2) Red Skull
The personification of evil. Not a man, not any person, really, but pure symbol. A metaphor for how hate can come to consume a person and transform them into a monster. No magic potion is needed. No bite from some were-beast, nor possession by the devil. Man has been granted free will. The will to choose between good and evil. No one compels him to choose wrongly. But if he does, that dark road, if not abandoned, can lead to where the Red Skull ended up.
Although he first appeared in Captain America #1 (1941), it wasn’t until Tales of Suspense #66 (1965) that we learn the Skull began life as a homeless orphan, beaten and abused by street toughs in pre-war Germany. By the time he was working as an anonymous bellboy in a hotel where Hitler was staying, he was primed with hate and resentment. Perfect clay from which Hitler could mold the perfect Nazi, the Red Skull was born, never to be seen without his hideous crimson skull mask. In his own words, the Skull bragged about being behind every atrocity committed by the Nazi regime and much more after the fall of the Third Reich.

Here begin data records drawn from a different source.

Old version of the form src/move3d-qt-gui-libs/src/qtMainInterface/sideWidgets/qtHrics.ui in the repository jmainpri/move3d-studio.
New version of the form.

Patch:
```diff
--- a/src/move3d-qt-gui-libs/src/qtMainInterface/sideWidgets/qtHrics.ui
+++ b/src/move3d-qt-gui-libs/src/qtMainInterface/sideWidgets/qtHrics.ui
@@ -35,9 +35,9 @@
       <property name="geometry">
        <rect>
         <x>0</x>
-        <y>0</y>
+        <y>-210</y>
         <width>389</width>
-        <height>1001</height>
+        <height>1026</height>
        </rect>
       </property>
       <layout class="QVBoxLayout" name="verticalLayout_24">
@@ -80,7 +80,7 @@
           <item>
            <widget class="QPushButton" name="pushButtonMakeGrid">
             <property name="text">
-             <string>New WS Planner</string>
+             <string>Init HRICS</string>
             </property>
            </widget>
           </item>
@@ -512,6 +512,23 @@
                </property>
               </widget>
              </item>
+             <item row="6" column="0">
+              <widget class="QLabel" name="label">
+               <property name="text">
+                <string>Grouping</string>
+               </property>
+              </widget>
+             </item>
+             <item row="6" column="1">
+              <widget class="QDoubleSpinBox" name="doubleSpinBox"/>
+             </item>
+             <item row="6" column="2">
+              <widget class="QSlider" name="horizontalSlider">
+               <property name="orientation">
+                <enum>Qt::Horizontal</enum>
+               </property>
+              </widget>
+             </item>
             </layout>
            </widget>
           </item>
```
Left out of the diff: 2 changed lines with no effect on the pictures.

Since those years, in its very anonymity, his character has become total evil. A living metaphor of all that could go wrong with men if they chose wrongly. And as the memories of World War II grow dim, the specter of what the Skull represents can be seen today in the Ukraine, the China Sea, in the murderous events occurring in the Middle East, and even in the streets of European cities as a rising tide of antisemitism once again rears its ugly head. That’s why the Red Skull deserves his place near the top of any list of the most evil villains of all time. As the Skull himself once boasted: “Whenever a city was leveled, a town was sacked, the Red Skull was there! Whenever there was injustice, tyranny, ruthlessness, the Red Skull was there!” And he still is.
Who but the devil himself could occupy the top spot on any list of the most evil villains, even in comics? No matter what guise he appears in whether it’s Satannish or the many different versions of Lucifer that have plagued our heroes across the entire history of comics, there can be no doubt that he’s the motivating force behind much of the strife and heartache suffered by our comics good guys. That said, Mephisto is still powerless unless he has the cooperation of a willing subject. A man (or woman!) has to decide first for himself to do good or evil and if the latter, ends up falling prey to the prince of lies. And though many have gone under, others have managed to defy and free themselves from Lucifer’s clutches as had Marvel’s Ghost Rider and even the devil’s own offspring, the Son of Satan!
That said, the prince of lies is not without his methods of persuasion. Sometimes it can take the form of temptation as it did when he first tried to win the soul of the Silver Surfer (Satan’s first appearance in the guise of Mephisto was in 1968 with Silver Surfer #3) or in the use of logic and philosophy as he once tried against both Dracula and Dr. Strange. But no matter the suavity and sophistication Satan might display on the surface, you can bet your bottom dollar (but hopefully, not your soul!) that he’s literally up to no good!